#### RECORD SET:
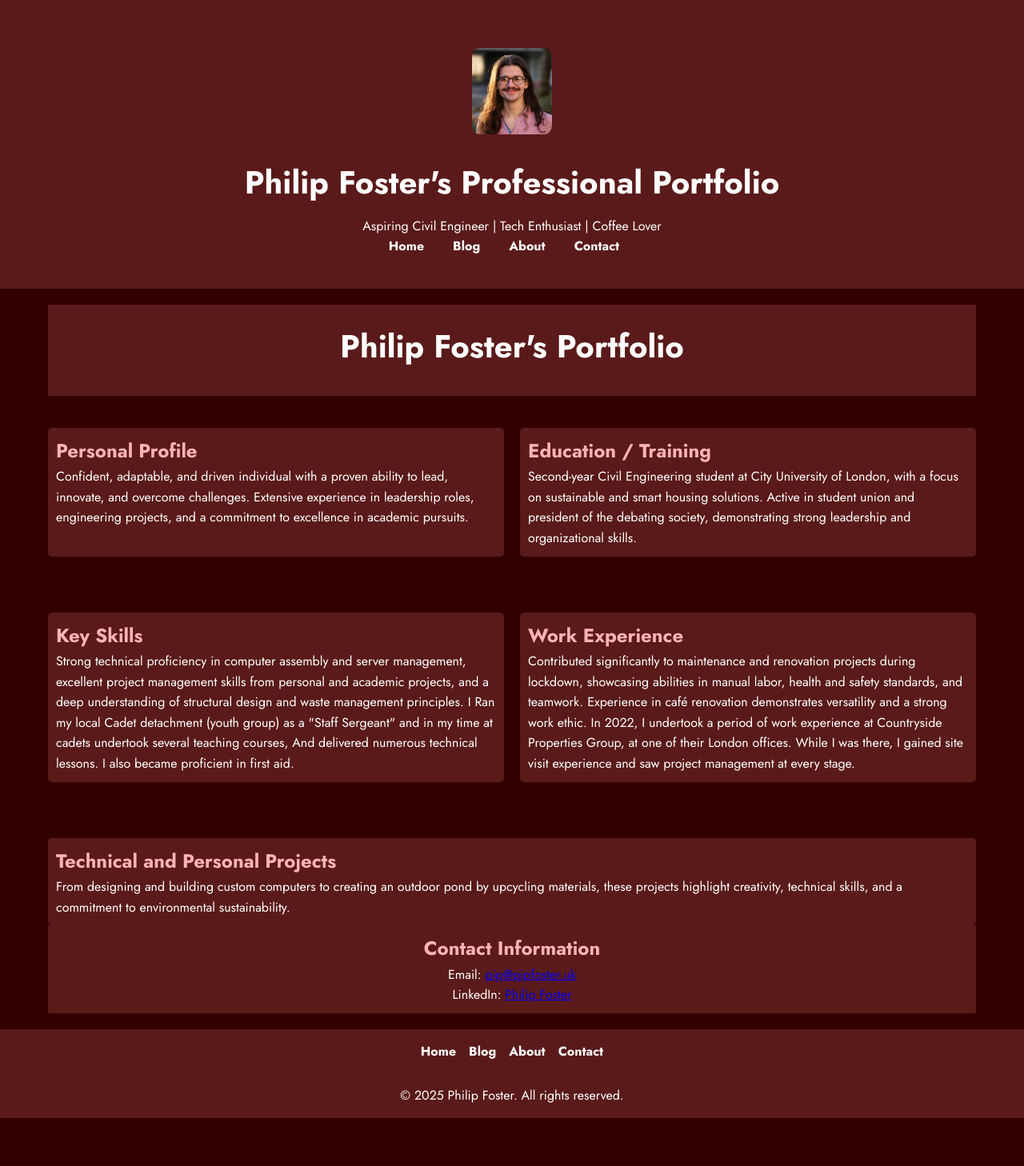
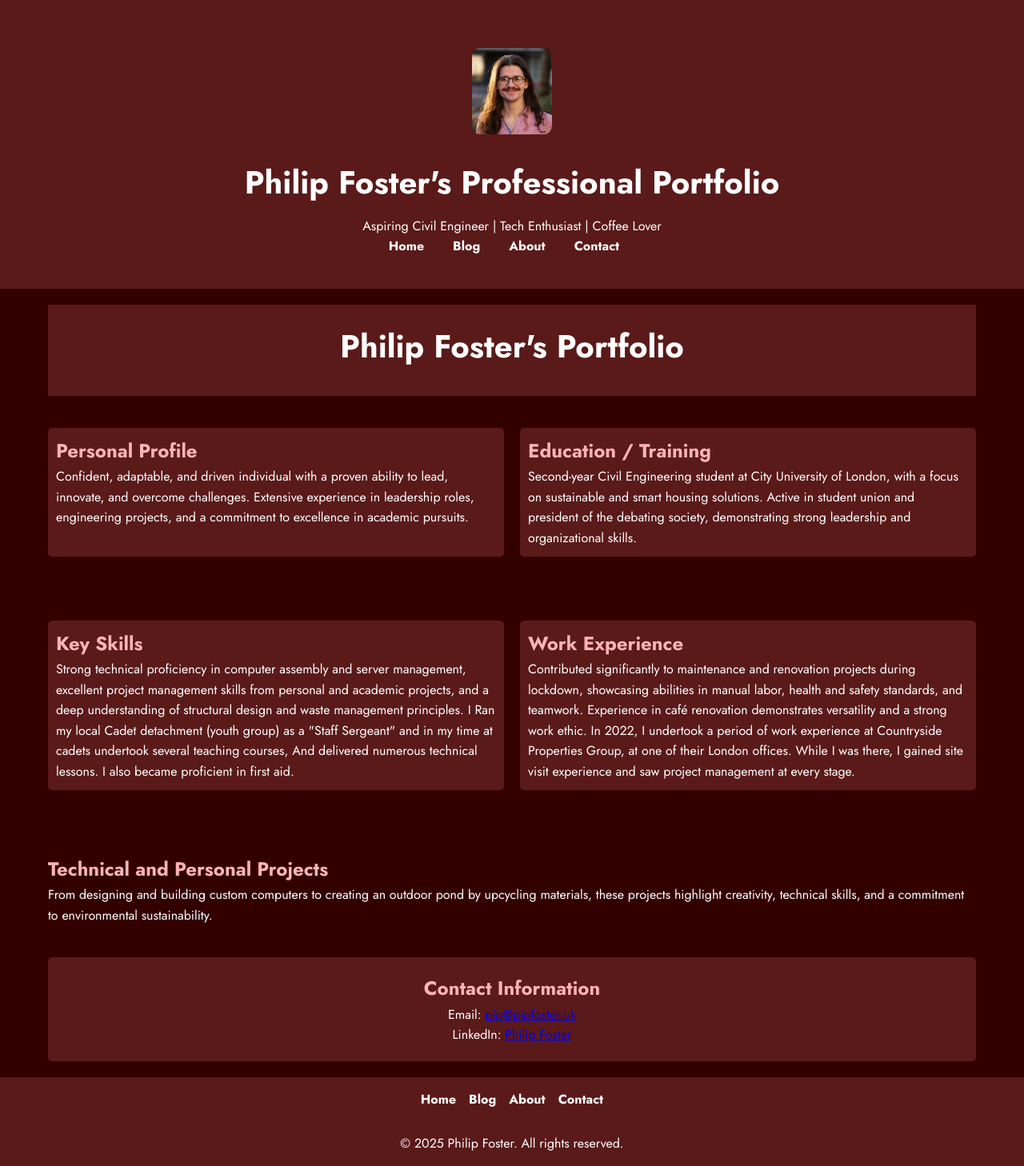
Before and after one commit to PipCraft/PipCraft.github.io, a Jekyll site: the page built from index.html, in a window 1280 px wide. Shown: the whole page at 80% size. Built offline with Jekyll 4.4.1, drawn with Linux system fonts in a browser that asks for light colours; before the commit the page ends 1398 px from its top, so only the background shows below that.

Commit message:
Update index.html

```diff
--- a/index.html
+++ b/index.html
@@ -61,8 +61,7 @@ title: "Philip Foster's Professional Portfolio"
             justify-content: space-between;
             gap: 20px;
             flex-wrap: wrap;
-            margin-top: 40px; /* Added margin to the top for spacing */
-            margin-bottom: 40px; /* Added consistent bottom margin */
+            margin-top: 40px; /* Top margin for spacing */
         }
 
         /* Section Styling */
@@ -74,16 +73,22 @@ title: "Philip Foster's Professional Portfolio"
             background-color: #5a1a1a;
             border-radius: 5px;
             box-sizing: border-box;
-            margin-bottom: 30px; /* Added consistent bottom margin */
+            margin-bottom: 40px; /* Consistent bottom margin */
         }
 
         .main-content section h2 {
             color: #ffb3b3;
         }
 
-        /* Projects Section */
+        /* Adjust the margin for Projects section */
         #projects {
-            padding: 10px;
+            margin-top: 40px; /* Adding space above projects section */
+        }
+
+        /* Ensure there is no overlap or margin stacking */
+        .contact-info {
+            margin-top: 40px; /* Adding space between Contact info and Projects */
+            padding: 20px;
             background-color: #5a1a1a;
             border-radius: 5px;
         }
@@ -96,6 +101,10 @@ title: "Philip Foster's Professional Portfolio"
 
             .main-content section {
                 margin-bottom: 20px; /* Reduced space between stacked sections on small screens */
+            }
+
+            #projects, .contact-info {
+                margin-top: 20px;
             }
         }
     </style>
@@ -141,6 +150,7 @@ title: "Philip Foster's Professional Portfolio"
             <p>From designing and building custom computers to creating an outdoor pond by upcycling materials, these projects highlight creativity, technical skills, and a commitment to environmental sustainability.</p>
         </section>
 
+        <!-- Contact Information Section -->
         <div class="contact-info">
             <h2>Contact Information</h2>
             <p>Email: <a href="mailto:pip@pipfoster.uk">pip@pipfoster.uk</a></p>
```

#### WHAT YOU ARE ASKED TO DO:
In your copy, omit the pictures and restate every line of the data word for word.

#### RESULT OF THIS TASK:
Before and after one commit to PipCraft/PipCraft.github.io, a Jekyll site: the page built from index.html, in a window 1280 px wide. Shown: the whole page at 80% size. Built offline with Jekyll 4.4.1, drawn with Linux system fonts in a browser that asks for light colours; before the commit the page ends 1398 px from its top, so only the background shows below that.

Commit message:
Update index.html

```diff
--- a/index.html
+++ b/index.html
@@ -61,8 +61,7 @@ title: "Philip Foster's Professional Portfolio"
             justify-content: space-between;
             gap: 20px;
             flex-wrap: wrap;
-            margin-top: 40px; /* Added margin to the top for spacing */
-            margin-bottom: 40px; /* Added consistent bottom margin */
+            margin-top: 40px; /* Top margin for spacing */
         }
 
         /* Section Styling */
@@ -74,16 +73,22 @@ title: "Philip Foster's Professional Portfolio"
             background-color: #5a1a1a;
             border-radius: 5px;
             box-sizing: border-box;
-            margin-bottom: 30px; /* Added consistent bottom margin */
+            margin-bottom: 40px; /* Consistent bottom margin */
         }
 
         .main-content section h2 {
             color: #ffb3b3;
         }
 
-        /* Projects Section */
+        /* Adjust the margin for Projects section */
         #projects {
-            padding: 10px;
+            margin-top: 40px; /* Adding space above projects section */
+        }
+
+        /* Ensure there is no overlap or margin stacking */
+        .contact-info {
+            margin-top: 40px; /* Adding space between Contact info and Projects */
+            padding: 20px;
             background-color: #5a1a1a;
             border-radius: 5px;
         }
@@ -96,6 +101,10 @@ title: "Philip Foster's Professional Portfolio"
 
             .main-content section {
                 margin-bottom: 20px; /* Reduced space between stacked sections on small screens */
+            }
+
+            #projects, .contact-info {
+                margin-top: 20px;
             }
         }
     </style>
@@ -141,6 +150,7 @@ title: "Philip Foster's Professional Portfolio"
             <p>From designing and building custom computers to creating an outdoor pond by upcycling materials, these projects highlight creativity, technical skills, and a commitment to environmental sustainability.</p>
         </section>
 
+        <!-- Contact Information Section -->
         <div class="contact-info">
             <h2>Contact Information</h2>
             <p>Email: <a href="mailto:pip@pipfoster.uk">pip@pipfoster.uk</a></p>
```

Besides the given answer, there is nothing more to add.